What if the producer's artistic vision is threatening not just live music but also the employment of musicians?
One of the things that crops up from time to time is the hoary old subject of the producer's artistic vision bumping up against live music performance and the employment of musicians.
Whether it's a dance company wanting to use recorded music instead of musicians because the composer has created a 'soundscape' in his home studio, or a singer choosing to lip-sync because it's hard to sing and perform the dance routine - mind you, if I remember rightly, Beyonce wasn't actually dancing when she chose to lip-sync rather than sing at Obama's inauguration ceremony - there is always a difficult conversation to be had between the Musicians' Union (MU) and the producer.
The MU rightly believes that it is the producer's right to produce and we wouldn't ever seek to interfere with that. However, when the artistic decisions that the producer makes impact unfairly on the employment of musicians then we have a problem. We often hear the argument that the music is not conventional (what they usually mean by that is that it's not necessarily got strings or a brass section) but it is in fact electronic and therefore cannot be reproduced by "conventional" musicians. What a load of old tosh. If that was the case then bands like The Chemical Brothers, Orbital and Underworld would never do gigs. Kraftwerk, for very obvious reasons will never release an unplugged album but that doesn't stop them from selling out their recent UK gigs.
The fact is that there is no music ever recorded that cannot in some way or another be performed live. We all accept that the performance of the acts that I have mentioned will involve a fair amount of pre-recorded material, loops and click tracks but that does not prevent or even necessarily detract from the live performance. The point here is that it is being performed by human beings and isn't simply a recording because if it was, the fans wouldn't bother to turn up.

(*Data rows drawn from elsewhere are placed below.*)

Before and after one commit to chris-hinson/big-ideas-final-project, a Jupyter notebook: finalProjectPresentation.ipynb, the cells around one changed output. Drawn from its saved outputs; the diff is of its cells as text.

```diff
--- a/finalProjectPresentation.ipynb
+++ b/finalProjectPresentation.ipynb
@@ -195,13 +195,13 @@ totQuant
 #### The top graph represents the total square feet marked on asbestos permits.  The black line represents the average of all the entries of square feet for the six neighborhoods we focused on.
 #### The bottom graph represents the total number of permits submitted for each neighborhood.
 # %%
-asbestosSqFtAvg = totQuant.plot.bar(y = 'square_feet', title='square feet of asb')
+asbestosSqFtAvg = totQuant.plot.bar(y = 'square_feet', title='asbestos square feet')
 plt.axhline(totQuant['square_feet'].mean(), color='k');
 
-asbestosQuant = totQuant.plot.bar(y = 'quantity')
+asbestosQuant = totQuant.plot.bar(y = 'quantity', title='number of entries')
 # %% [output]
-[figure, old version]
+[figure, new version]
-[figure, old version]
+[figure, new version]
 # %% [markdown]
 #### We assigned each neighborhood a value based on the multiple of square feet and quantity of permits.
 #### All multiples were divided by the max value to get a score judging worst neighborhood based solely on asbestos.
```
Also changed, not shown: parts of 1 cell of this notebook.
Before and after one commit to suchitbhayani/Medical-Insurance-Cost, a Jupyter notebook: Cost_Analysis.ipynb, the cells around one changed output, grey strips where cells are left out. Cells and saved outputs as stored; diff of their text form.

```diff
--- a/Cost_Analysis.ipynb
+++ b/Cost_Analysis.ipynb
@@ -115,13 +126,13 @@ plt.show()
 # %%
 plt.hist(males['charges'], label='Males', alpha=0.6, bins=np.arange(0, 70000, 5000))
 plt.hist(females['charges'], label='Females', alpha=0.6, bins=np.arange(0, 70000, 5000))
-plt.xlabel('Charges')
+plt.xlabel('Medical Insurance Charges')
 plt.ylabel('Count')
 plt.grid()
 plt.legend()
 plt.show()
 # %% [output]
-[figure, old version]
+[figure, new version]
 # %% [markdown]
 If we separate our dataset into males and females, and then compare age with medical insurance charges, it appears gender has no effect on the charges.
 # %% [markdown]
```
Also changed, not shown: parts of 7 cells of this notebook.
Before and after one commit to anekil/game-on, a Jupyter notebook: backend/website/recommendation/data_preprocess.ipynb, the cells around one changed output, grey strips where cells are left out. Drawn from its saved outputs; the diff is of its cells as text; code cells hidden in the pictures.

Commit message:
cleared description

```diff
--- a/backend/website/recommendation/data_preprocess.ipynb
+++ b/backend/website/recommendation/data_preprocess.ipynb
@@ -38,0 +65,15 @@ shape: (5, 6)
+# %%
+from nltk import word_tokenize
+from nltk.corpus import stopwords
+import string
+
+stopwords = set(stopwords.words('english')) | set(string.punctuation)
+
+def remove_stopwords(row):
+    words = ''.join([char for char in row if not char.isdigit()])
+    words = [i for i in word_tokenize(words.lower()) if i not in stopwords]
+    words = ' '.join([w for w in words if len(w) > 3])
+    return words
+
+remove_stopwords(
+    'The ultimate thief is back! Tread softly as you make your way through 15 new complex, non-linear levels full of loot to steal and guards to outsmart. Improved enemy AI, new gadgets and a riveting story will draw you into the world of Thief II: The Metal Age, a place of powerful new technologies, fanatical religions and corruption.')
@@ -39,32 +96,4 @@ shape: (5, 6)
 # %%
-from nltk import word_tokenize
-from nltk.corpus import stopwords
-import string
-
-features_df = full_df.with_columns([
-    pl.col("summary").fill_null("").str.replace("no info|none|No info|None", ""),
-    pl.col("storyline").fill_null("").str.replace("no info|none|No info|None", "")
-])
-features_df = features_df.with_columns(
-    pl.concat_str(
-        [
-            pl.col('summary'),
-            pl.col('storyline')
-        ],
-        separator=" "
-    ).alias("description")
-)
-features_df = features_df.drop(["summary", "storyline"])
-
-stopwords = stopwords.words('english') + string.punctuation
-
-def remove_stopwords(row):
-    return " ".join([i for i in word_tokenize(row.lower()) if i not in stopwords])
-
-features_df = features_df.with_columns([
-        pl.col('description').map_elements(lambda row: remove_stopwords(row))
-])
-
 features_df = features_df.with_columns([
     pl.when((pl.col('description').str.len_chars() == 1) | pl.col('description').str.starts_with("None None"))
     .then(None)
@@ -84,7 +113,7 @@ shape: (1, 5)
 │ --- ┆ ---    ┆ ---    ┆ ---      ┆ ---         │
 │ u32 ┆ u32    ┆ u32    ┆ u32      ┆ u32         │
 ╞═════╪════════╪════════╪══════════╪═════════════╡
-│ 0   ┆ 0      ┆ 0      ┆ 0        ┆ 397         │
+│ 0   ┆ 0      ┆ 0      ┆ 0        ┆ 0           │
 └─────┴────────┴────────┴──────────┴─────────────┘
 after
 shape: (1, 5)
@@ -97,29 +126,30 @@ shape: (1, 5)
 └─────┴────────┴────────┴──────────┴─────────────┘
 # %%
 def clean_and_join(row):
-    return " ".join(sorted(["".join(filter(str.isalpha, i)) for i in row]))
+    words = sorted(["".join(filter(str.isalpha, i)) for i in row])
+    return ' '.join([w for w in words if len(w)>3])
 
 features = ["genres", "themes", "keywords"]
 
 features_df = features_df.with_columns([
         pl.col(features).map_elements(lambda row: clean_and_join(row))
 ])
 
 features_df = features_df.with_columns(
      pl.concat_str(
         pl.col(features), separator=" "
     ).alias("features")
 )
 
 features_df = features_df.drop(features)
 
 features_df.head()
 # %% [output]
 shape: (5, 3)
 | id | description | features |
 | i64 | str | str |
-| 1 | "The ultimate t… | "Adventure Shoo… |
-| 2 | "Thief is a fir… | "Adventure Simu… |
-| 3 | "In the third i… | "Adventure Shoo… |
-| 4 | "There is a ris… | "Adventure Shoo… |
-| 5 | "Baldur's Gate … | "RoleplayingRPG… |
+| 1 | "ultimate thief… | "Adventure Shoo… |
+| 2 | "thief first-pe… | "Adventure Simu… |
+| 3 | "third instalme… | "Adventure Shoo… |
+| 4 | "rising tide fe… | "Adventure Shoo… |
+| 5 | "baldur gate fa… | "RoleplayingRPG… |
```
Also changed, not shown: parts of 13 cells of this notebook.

Recently, a producer decided that, for artistic reasons, he no longer wanted to employ the musicians he had engaged and who had performed without fault for several years. Instead, he wanted to replace the musicians with a recording. Fortunately, this was not possible under the terms of the prevailing collective agreement between the Union and the producer's trade body, and the Union stepped in and prevented the producer from serving notice on the musicians.
The producer put forward a reasonable (if subjective) artistic argument as to why he no longer wanted to employ the musicians but nevertheless, the Union had to point out that whilst he may believe that he has very good reasons for wanting to do something, on this occasion he is prevented from doing so under the terms of the contract that he freely entered into with the musicians. In much the same way as I would be able to put together a very robust and convincing argument as to why the locks should be changed on 10 Downing Street to prevent the government from entering but I am prevented from actually doing it by the law of the land.
Audiences repeatedly tell us how much they value live music and our Keep Music Live campaign has been, and remains, our most successful campaign bar none. Nevertheless, the artistic whims of producers will, from time to time, undermine our efforts to keep music live and threaten the livelihood of our members. Wherever possible we need to ensure that we have agreements in place that offer the highest level of job security achievable in this difficult profession.